Data extracted from a collection:
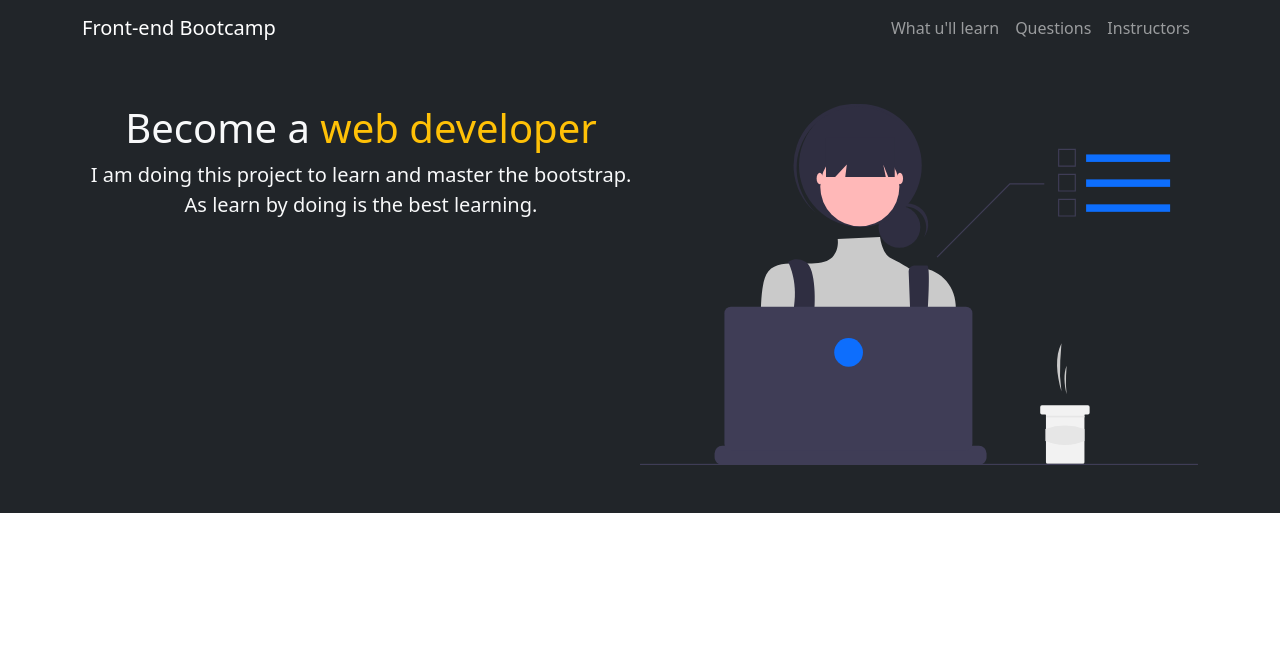
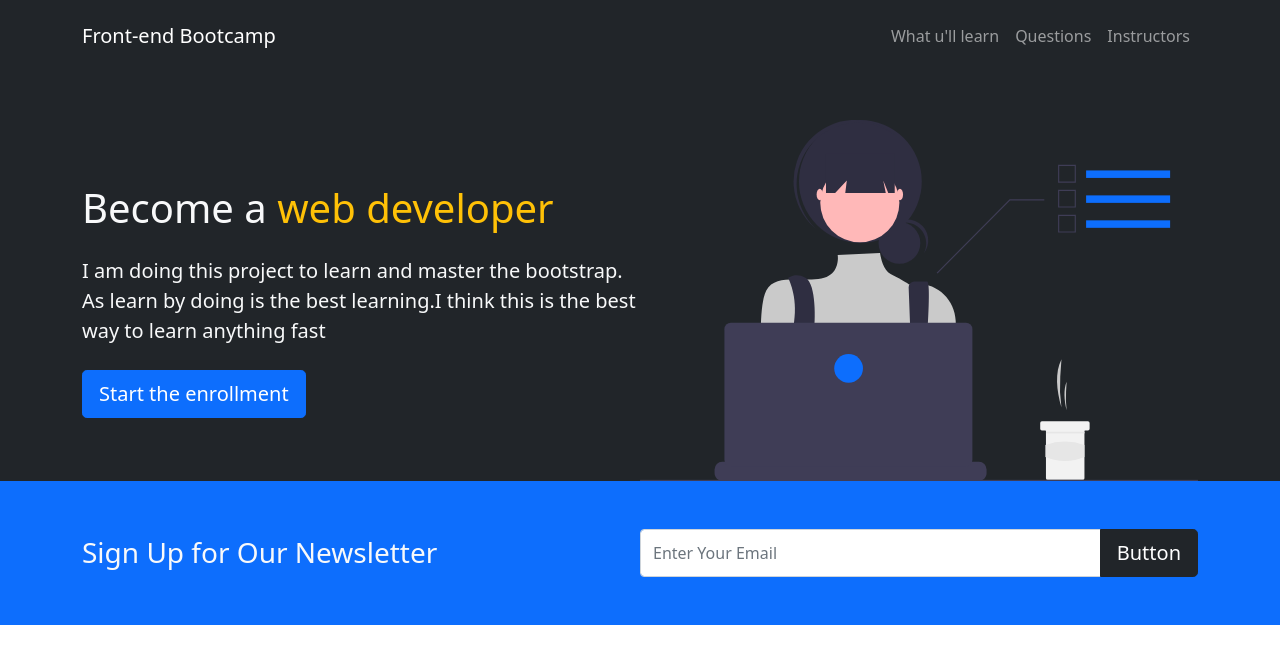
Before and after one commit to Arman-Kabir/bootstrap-landing-page-tm, a plain HTML site: page index.html in a window 1280 px wide. Drawn offline with nearby package versions, Linux system fonts and the light colour scheme.

Commit message:
nav hero newsletter section added

```diff
--- a/index.html
+++ b/index.html
@@ -15,18 +15,14 @@
 
 <body>
     <!-- Navbar -->
-    <nav class="navbar navbar-expand-sm bg-dark navbar-dark">
+    <nav class="navbar navbar-expand-sm bg-dark navbar-dark py-3">
         <div class="container">
             <a href="" class="navbar-brand">Front-end Bootcamp</a>
 
-            <button
-             class="navbar-toggler"
-              type="button"
-               data-bs-toggle="collapse" data-bs-target="#navmenu"
-               >
-               <span class="navbar-toggler-icon">
+            <button class="navbar-toggler" type="button" data-bs-toggle="collapse" data-bs-target="#navmenu">
+                <span class="navbar-toggler-icon">
 
-               </span>
+                </span>
             </button>
 
             <div class="collapse navbar-collapse" id="navmenu">
@@ -49,24 +45,45 @@
 
     </nav>
     <!-- Navbar Ends -->
-    <!-- Section -->
-    <section class="bg-dark text-light p-5 text-center">
+    <!-- Section hero -->
+    <section class="bg-dark text-light p-5 p-lg-0 pt-lg-5 text-center text-sm-start">
         <div class="container">
 
-            <div class="d-sm-flex">
+            <div class="d-sm-flex align-items-center">
                 <div>
                     <h1>Become a <span class="text-warning">web developer</span></h1>
-                    <p class="lead">
-                        I am doing this project to learn and master the bootstrap. As learn by doing is the best learning.
-
+                    <p class="lead my-4">
+                        I am doing this project to learn and master the bootstrap. As learn by doing is the best
+                        learning.I think this is the best way to learn anything fast
                     </p>
+                    <button class="btn btn-primary btn-lg">Start the enrollment</button>
                 </div>
 
-                <img class="img-fluid w-50" src="./img/showcase.svg" alt="">
+                <img class="img-fluid w-50 d-none d-sm-block " src="./img/showcase.svg" alt="">
             </div>
 
         </div>
     </section>
+    <!-- Section hero ends-->
+    <!-- Section newsletter  -->
+    <section class="bg-primary text-light p-5">
+        <div class="container">
+            <div class="d-md-flex justify-content-between align-items-center">
+
+                <h3 class="mb-3 mb-md-0 text-sm-center">Sign Up for Our Newsletter</h3>
+
+                <div class="input-group news-input">
+                    <input type="text" class="form-control" placeholder="Enter Your Email">
+
+                    <button class="btn btn-dark btn-lg" type="button">Button</button>
+                </div>
+
+            </div>
+        </div>
+    </section>
+    <!-- Section newsletter  Ends-->
+    <!-- Boxes starts -->
+
 
 
 
--- a/style.css
+++ b/style.css
@@ -0,0 +1,5 @@
+@media(min-width:768px){
+    .news-input{
+        width: 50%;
+    }
+}
```
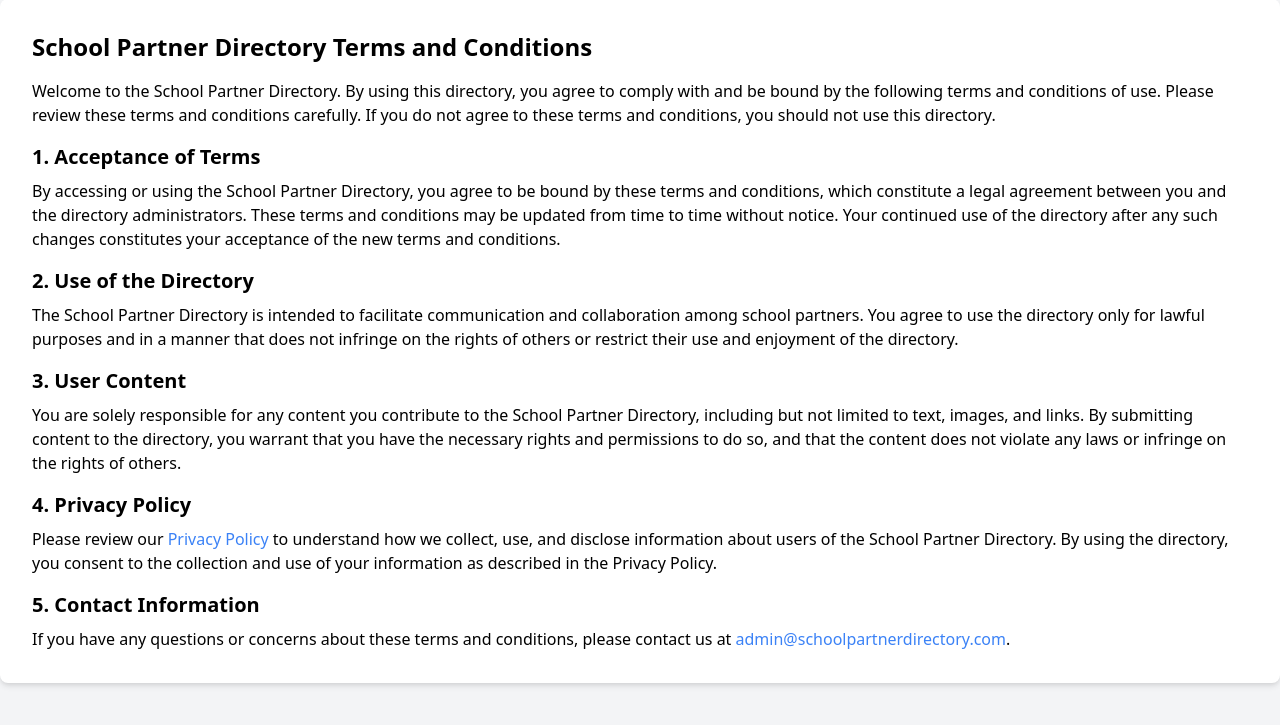
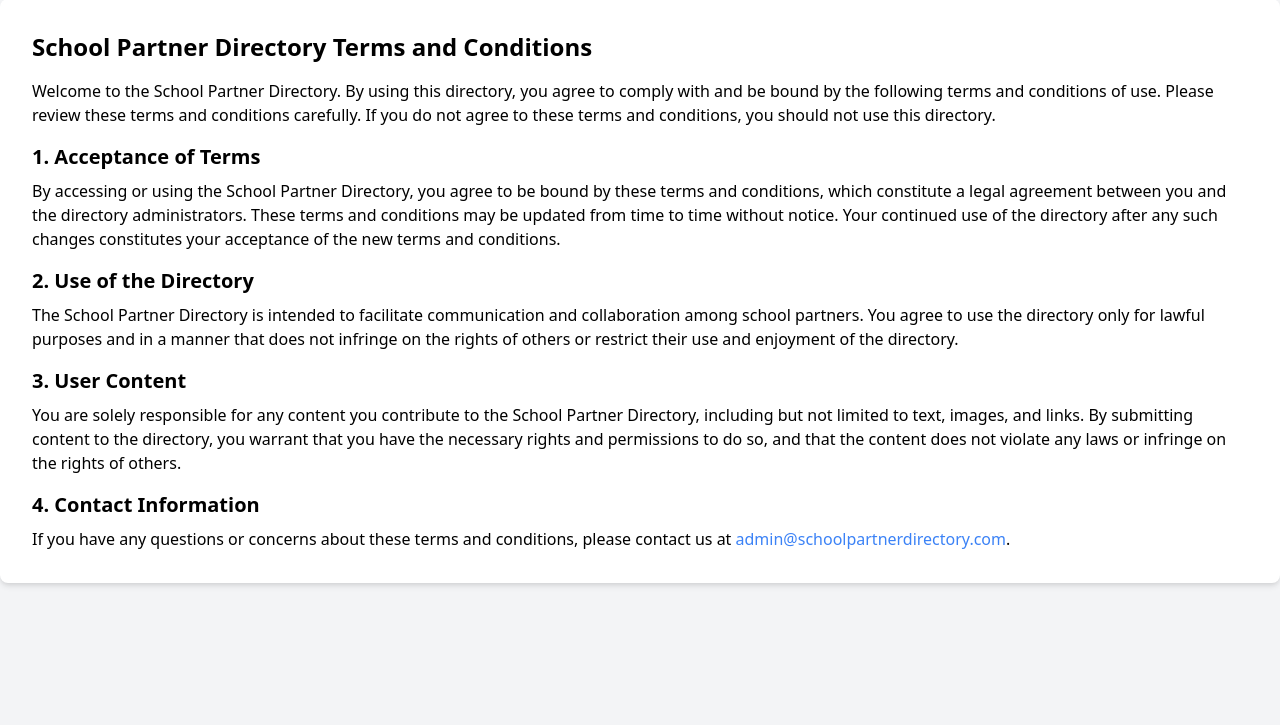
Before and after one commit to abtinmbm/FBLA2024, a Django app: page /terms in a window 1280 px wide. Shown: the part 33-758 px from the top of the page. Run offline with Django 5.2, Linux system fonts and the light colour scheme; some libraries are stand-ins or nearby versions.

Commit message:
Changed Terms and Conditions

```diff
--- a/partners/templates/partner_terms.html
+++ b/partners/templates/partner_terms.html
@@ -30,12 +30,8 @@
                 including but not limited to text, images, and links. By submitting content to the directory, you
                 warrant that you have the necessary rights and permissions to do so, and that the content does not
                 violate any laws or infringe on the rights of others.</p>
-            <h2 class="text-xl font-semibold mb-2">4. Privacy Policy</h2>
-            <p class="mb-4">Please review our <a href="/privacy-policy" class="text-blue-500">Privacy Policy</a> to
-                understand how we collect, use, and disclose information about users of the School Partner Directory.
-                By using the directory, you consent to the collection and use of your information as described in the
-                Privacy Policy.</p>
-            <h2 class="text-xl font-semibold mb-2">5. Contact Information</h2>
+
+            <h2 class="text-xl font-semibold mb-2">4. Contact Information</h2>
             <p>If you have any questions or concerns about these terms and conditions, please contact us at
                 <a href="mailto:admin@schoolpartnerdirectory.com" class="text-blue-500">admin@schoolpartnerdirectory.com</a>.</p>
         </div>
```
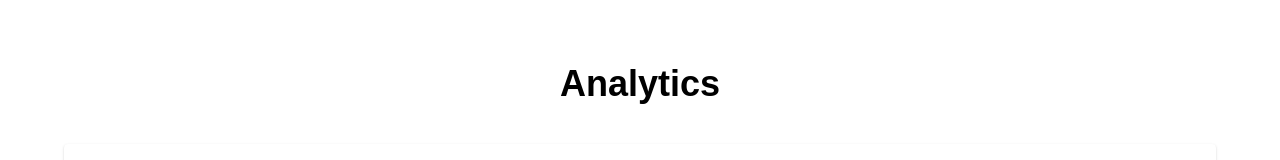
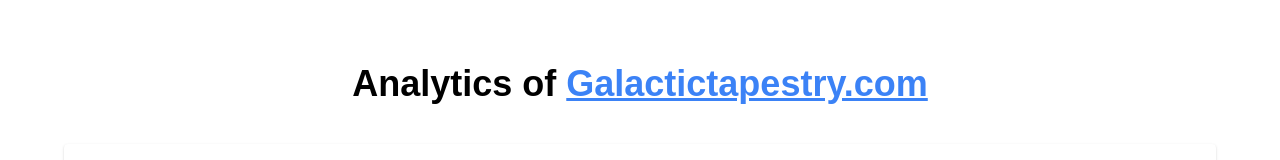
Before and after one commit to wattsen/analytics_raw_data, a React (Create React App) app: page / in a window 1280 px wide. Shown: the top 160 px of the page. Built offline with nearby package versions, Linux system fonts and the light colour scheme; no server answers.

Commit message:
[change] add site name

```diff
--- a/src/App.jsx
+++ b/src/App.jsx
@@ -8,7 +8,16 @@
   return (
     <>
       <Container maxWidth="lg" sx={{ paddingTop: "4rem" }}>
-        <h1 className="font-bold text-4xl mb-10 text-center">Analytics</h1>
+        <h1 className="font-bold text-4xl mb-10 text-center">
+          Analytics of{" "}
+          <a
+            className="text-blue-500 underline"
+            href="https://galactictapestry.com/"
+            target="_blank"
+          >
+            Galactictapestry.com
+          </a>{" "}
+        </h1>
         <TableExample />
       </Container>
     </>
```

What to do: Leave out the pictures, and write out all the remaining data above exactly.

Solved problem:
Before and after one commit to Arman-Kabir/bootstrap-landing-page-tm, a plain HTML site: page index.html in a window 1280 px wide. Drawn offline with nearby package versions, Linux system fonts and the light colour scheme.

Commit message:
nav hero newsletter section added

```diff
--- a/index.html
+++ b/index.html
@@ -15,18 +15,14 @@
 
 <body>
     <!-- Navbar -->
-    <nav class="navbar navbar-expand-sm bg-dark navbar-dark">
+    <nav class="navbar navbar-expand-sm bg-dark navbar-dark py-3">
         <div class="container">
             <a href="" class="navbar-brand">Front-end Bootcamp</a>
 
-            <button
-             class="navbar-toggler"
-              type="button"
-               data-bs-toggle="collapse" data-bs-target="#navmenu"
-               >
-               <span class="navbar-toggler-icon">
+            <button class="navbar-toggler" type="button" data-bs-toggle="collapse" data-bs-target="#navmenu">
+                <span class="navbar-toggler-icon">
 
-               </span>
+                </span>
             </button>
 
             <div class="collapse navbar-collapse" id="navmenu">
@@ -49,24 +45,45 @@
 
     </nav>
     <!-- Navbar Ends -->
-    <!-- Section -->
-    <section class="bg-dark text-light p-5 text-center">
+    <!-- Section hero -->
+    <section class="bg-dark text-light p-5 p-lg-0 pt-lg-5 text-center text-sm-start">
         <div class="container">
 
-            <div class="d-sm-flex">
+            <div class="d-sm-flex align-items-center">
                 <div>
                     <h1>Become a <span class="text-warning">web developer</span></h1>
-                    <p class="lead">
-                        I am doing this project to learn and master the bootstrap. As learn by doing is the best learning.
-
+                    <p class="lead my-4">
+                        I am doing this project to learn and master the bootstrap. As learn by doing is the best
+                        learning.I think this is the best way to learn anything fast
                     </p>
+                    <button class="btn btn-primary btn-lg">Start the enrollment</button>
                 </div>
 
-                <img class="img-fluid w-50" src="./img/showcase.svg" alt="">
+                <img class="img-fluid w-50 d-none d-sm-block " src="./img/showcase.svg" alt="">
             </div>
 
         </div>
     </section>
+    <!-- Section hero ends-->
+    <!-- Section newsletter  -->
+    <section class="bg-primary text-light p-5">
+        <div class="container">
+            <div class="d-md-flex justify-content-between align-items-center">
+
+                <h3 class="mb-3 mb-md-0 text-sm-center">Sign Up for Our Newsletter</h3>
+
+                <div class="input-group news-input">
+                    <input type="text" class="form-control" placeholder="Enter Your Email">
+
+                    <button class="btn btn-dark btn-lg" type="button">Button</button>
+                </div>
+
+            </div>
+        </div>
+    </section>
+    <!-- Section newsletter  Ends-->
+    <!-- Boxes starts -->
+
 
 
 
--- a/style.css
+++ b/style.css
@@ -0,0 +1,5 @@
+@media(min-width:768px){
+    .news-input{
+        width: 50%;
+    }
+}
```
Before and after one commit to abtinmbm/FBLA2024, a Django app: page /terms in a window 1280 px wide. Shown: the part 33-758 px from the top of the page. Run offline with Django 5.2, Linux system fonts and the light colour scheme; some libraries are stand-ins or nearby versions.

Commit message:
Changed Terms and Conditions

```diff
--- a/partners/templates/partner_terms.html
+++ b/partners/templates/partner_terms.html
@@ -30,12 +30,8 @@
                 including but not limited to text, images, and links. By submitting content to the directory, you
                 warrant that you have the necessary rights and permissions to do so, and that the content does not
                 violate any laws or infringe on the rights of others.</p>
-            <h2 class="text-xl font-semibold mb-2">4. Privacy Policy</h2>
-            <p class="mb-4">Please review our <a href="/privacy-policy" class="text-blue-500">Privacy Policy</a> to
-                understand how we collect, use, and disclose information about users of the School Partner Directory.
-                By using the directory, you consent to the collection and use of your information as described in the
-                Privacy Policy.</p>
-            <h2 class="text-xl font-semibold mb-2">5. Contact Information</h2>
+
+            <h2 class="text-xl font-semibold mb-2">4. Contact Information</h2>
             <p>If you have any questions or concerns about these terms and conditions, please contact us at
                 <a href="mailto:admin@schoolpartnerdirectory.com" class="text-blue-500">admin@schoolpartnerdirectory.com</a>.</p>
         </div>
```
Before and after one commit to wattsen/analytics_raw_data, a React (Create React App) app: page / in a window 1280 px wide. Shown: the top 160 px of the page. Built offline with nearby package versions, Linux system fonts and the light colour scheme; no server answers.

Commit message:
[change] add site name

```diff
--- a/src/App.jsx
+++ b/src/App.jsx
@@ -8,7 +8,16 @@
   return (
     <>
       <Container maxWidth="lg" sx={{ paddingTop: "4rem" }}>
-        <h1 className="font-bold text-4xl mb-10 text-center">Analytics</h1>
+        <h1 className="font-bold text-4xl mb-10 text-center">
+          Analytics of{" "}
+          <a
+            className="text-blue-500 underline"
+            href="https://galactictapestry.com/"
+            target="_blank"
+          >
+            Galactictapestry.com
+          </a>{" "}
+        </h1>
         <TableExample />
       </Container>
     </>
```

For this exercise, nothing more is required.